As tech companies and government agencies prepare to defend against possible Russian interference in the midterm elections, the Federal Election Commission has a different response: too soon. The four commissioners on Thursday deadlocked, again, on proposals to consider new rules, for example, for foreign-influenced U.S. corporations and for politically active entities that don’t disclose their donors. “We have reason to think there are foreign actors who are looking for every single avenue to try and influence our elections,” said Commissioner Ellen Weintraub, a Democrat who offered two proposals for new regulations.
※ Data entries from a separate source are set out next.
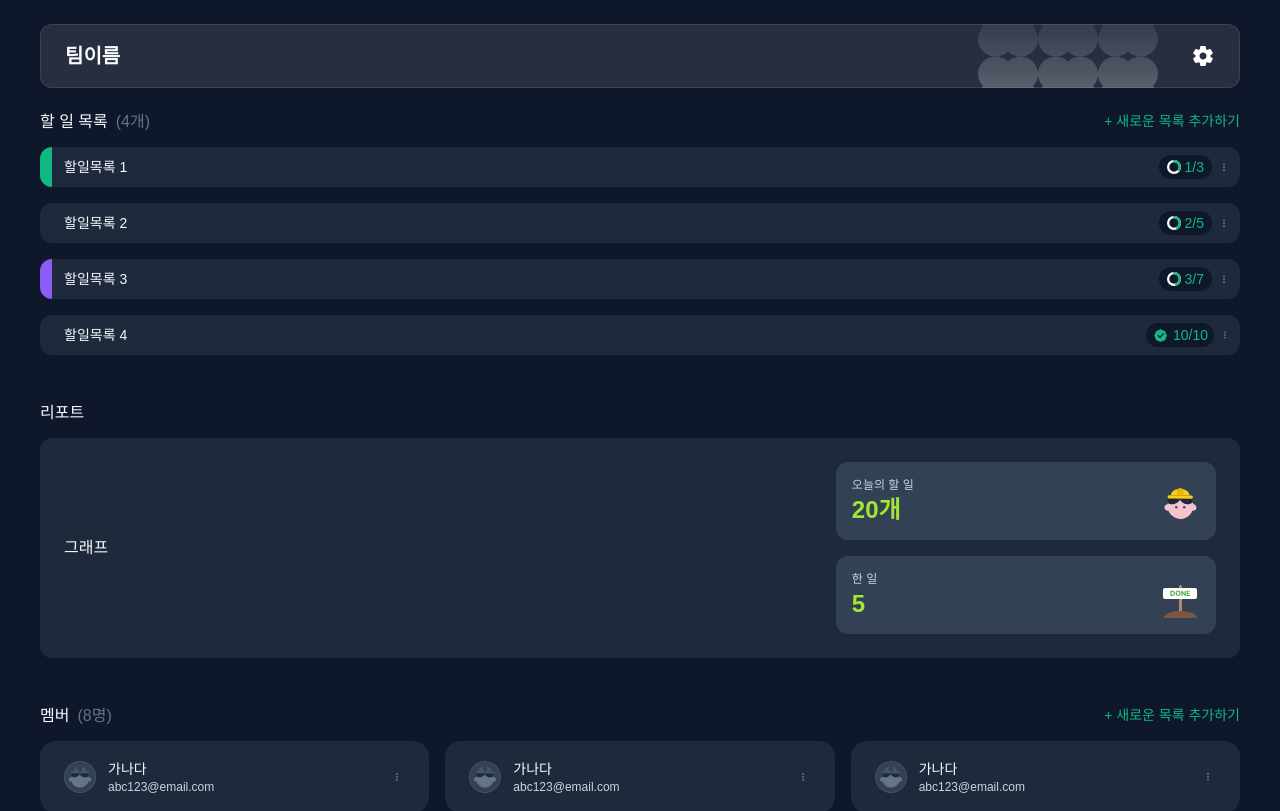
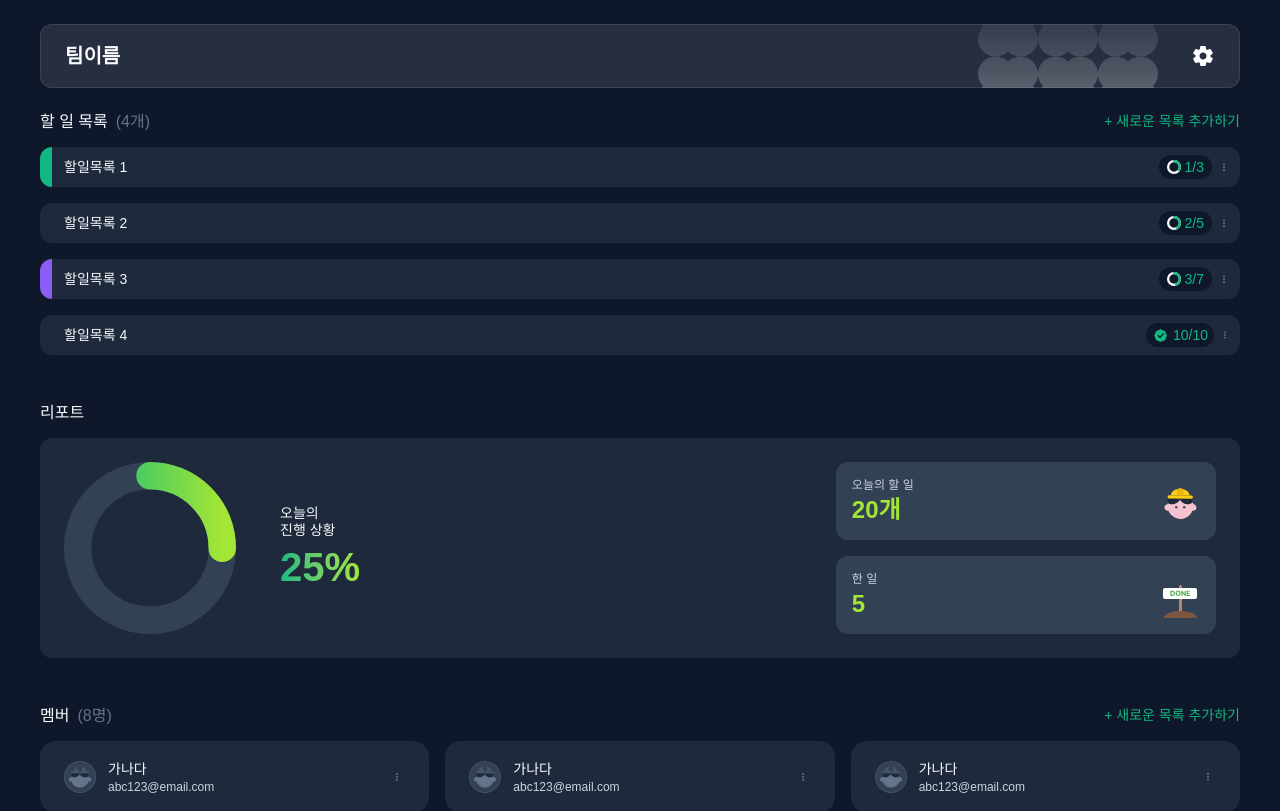
Before and after one commit to ozen0718/coworkers, a Next.js app: page /articles in a window 1280 px wide. Shown: the top 811 px of the page. Built offline with nearby package versions, Linux system fonts and the light colour scheme.

Commit message:
[Feat] Add and integrate circular progress bar in the report section of the team page

```diff
--- a/src/components/Report.tsx
+++ b/src/components/Report.tsx
@@ -1,4 +1,6 @@
 import Image from 'next/image';
+import ReportProgress from '@/components/ReportProgress';
+import { ProgressProp } from '@/types/teampagetypes';
 
 const rightSideBoxStyle =
   'flex gap-6 h-fit w-full items-end justify-between bg-bg100 p-4 rounded-xl';
@@ -6,8 +8,24 @@ const rightSideTextBoxStyle = 'flex flex-col items-start justify-center gap-1 ';
 const rightSideLabelStyle = 'text-xs-medium text-gray300';
 const rightSideNumberStyle = 'text-2xl-bold text-tertiary';
 
-function LeftSide() {
-  return <div>그래프</div>;
+function LeftSide({ percentage }: ProgressProp) {
+  return (
+    <div className="flex items-center justify-start gap-6 md:gap-11">
+      <div className="h-43 w-43">
+        <ReportProgress percentage={percentage} />
+      </div>
+      <div className="hidden flex-col items-start justify-center gap-1 sm:flex">
+        <p className="text-md-medium text-gray100">
+          오늘의
+          <br />
+          진행 상황
+        </p>
+        <p className="from-primary to-tertiary text-4xl-bold bg-gradient-to-r bg-clip-text text-transparent">
+          {percentage}%
+        </p>
+      </div>
+    </div>
+  );
 }
 
 function TodayTasks() {
@@ -46,7 +64,7 @@ function RightSide() {
 export default function Report() {
   return (
     <div className="bg-bg200 flex h-fit w-full items-center justify-between rounded-xl p-6">
-      <LeftSide />
+      <LeftSide percentage={25} />
       <RightSide />
     </div>
   );
--- /dev/null
+++ b/src/components/ReportProgress.tsx
@@ -0,0 +1,37 @@
+'use client';
+
+import { CircularProgressbarWithChildren, buildStyles } from 'react-circular-progressbar';
+import 'react-circular-progressbar/dist/styles.css';
+import { ProgressProp } from '@/types/teampagetypes';
+
+export default function ReportProgress({ percentage }: ProgressProp) {
+  return (
+    <div>
+      <CircularProgressbarWithChildren
+        value={percentage}
+        maxValue={100}
+        strokeWidth={16}
+        styles={buildStyles({
+          pathColor: 'url(#progressGradient)',
+          trailColor: 'var(--color-bg100)',
+        })}
+      >
+        <div className="flex flex-col items-center justify-center gap-0.5 sm:hidden">
+          <p className="text-xs-medium text-gray300">오늘</p>
+          <p className="text-xl-bold from-primary to-tertiary bg-gradient-to-r bg-clip-text text-transparent">
+            {percentage}%
+          </p>
+        </div>
+      </CircularProgressbarWithChildren>
+
+      <svg className="absolute h-0 w-0">
+        <defs>
+          <linearGradient id="progressGradient" x1="0%" y1="0%" x2="100%" y2="0%">
+            <stop offset="0%" stopColor="var(--color-primary)" />
+            <stop offset="100%" stopColor="var(--color-tertiary)" />
+          </linearGradient>
+        </defs>
+      </svg>
+    </div>
+  );
+}
--- a/src/components/common/Member.tsx
+++ b/src/components/common/Member.tsx
@@ -1,5 +1,5 @@
 import { Profile } from '@/components/common/Profiles';
-import MemberProps from '@/types/membertype';
+import { MemberProps } from '@/types/teampagetypes';
 import Image from 'next/image';
 
 export default function Member({ profileUrl, name, email }: MemberProps) {
--- a/src/styles/globals.css
+++ b/src/styles/globals.css
@@ -48,6 +48,12 @@
   }
 
   /* font */
+  .text-4xl-bold {
+    font-size: 40px;
+    line-height: 48px;
+    font-weight: 700;
+  }
+
   .text-4xl-medium {
     font-size: 40px;
     line-height: 48px;
--- a/src/types/membertype.tsx
+++ /dev/null
@@ -1,5 +0,0 @@
-export default interface MemberProps {
-  profileUrl?: string;
-  name: string;
-  email: string;
-}
--- /dev/null
+++ b/src/types/teampagetypes.tsx
@@ -0,0 +1,9 @@
+export interface MemberProps {
+  profileUrl?: string;
+  name: string;
+  email: string;
+}
+
+export type ProgressProp = {
+  percentage: number;
+};
```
Both proposals failed on partisan 2-2 votes.
The FEC is debating the question in the shadow of several investigations of Russian election interference, which included an alleged $1.2 million-per-month campaign to place anonymous, socially divisive ads on prominent Internet platforms. Facebook is imposing new policies to eliminate anonymous advertisers. The FEC is developing rules for disclaimer labels on campaign and issue ads that appear online.
Weintraub invoked an investigation by the Senate intelligence committee to argue her own agency should do more. Committee chair Richard Burr, R-N.C., said last week, “There is no doubt that Russia undertook an unprecedented effort” in the elections. Ranking Democrat Mark Warner, R-Va., said “we have to do a better job” of protecting U.S. elections from foreign interference.